YOUR OBJECTIVE: If a line of the records holds the word "ipynb", copy it out.

DATASET CONTENT:
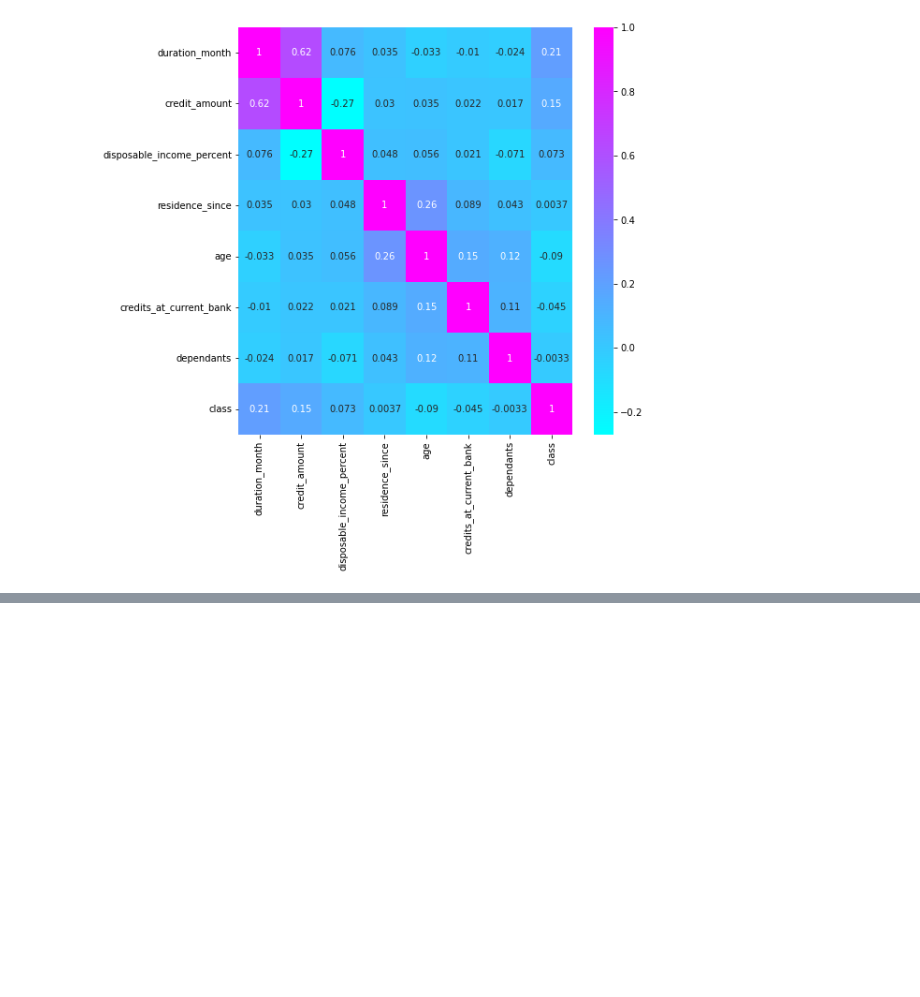
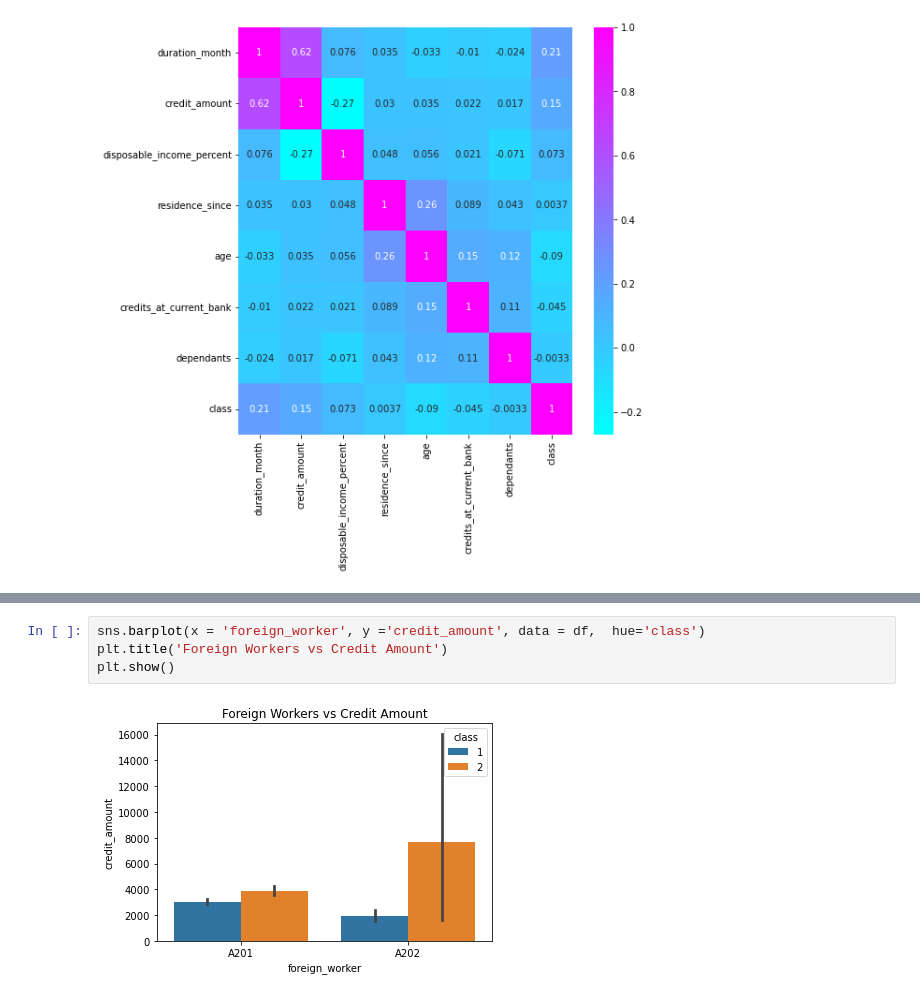
Before and after one commit to lopez-Luis89/Credit, a Jupyter notebook: Team Project AAI 501.ipynb, the cells around one changed output, grey strips where cells are left out. Drawn from its saved outputs; the diff is of its cells as text; blank space fills up the shorter version.

```diff
--- a/Team Project AAI 501.ipynb
+++ b/Team Project AAI 501.ipynb
@@ -118,0 +208,6 @@ sns.heatmap(corr_matr, cmap= 'cool', annot= True)
+# %%
+sns.barplot(x = 'foreign_worker', y ='credit_amount', data = df,  hue='class')
+plt.title('Foreign Workers vs Credit Amount')
+plt.show()
+# %% [output]
+[figure, added]
```
Also changed, not shown: parts of 14 cells of this notebook.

THE COMPLETED TASK:
Before and after one commit to lopez-Luis89/Credit, a Jupyter notebook: Team Project AAI 501.ipynb, the cells around one changed output, grey strips where cells are left out. Drawn from its saved outputs; the diff is of its cells as text; blank space fills up the shorter version.
--- a/Team Project AAI 501.ipynb
+++ b/Team Project AAI 501.ipynb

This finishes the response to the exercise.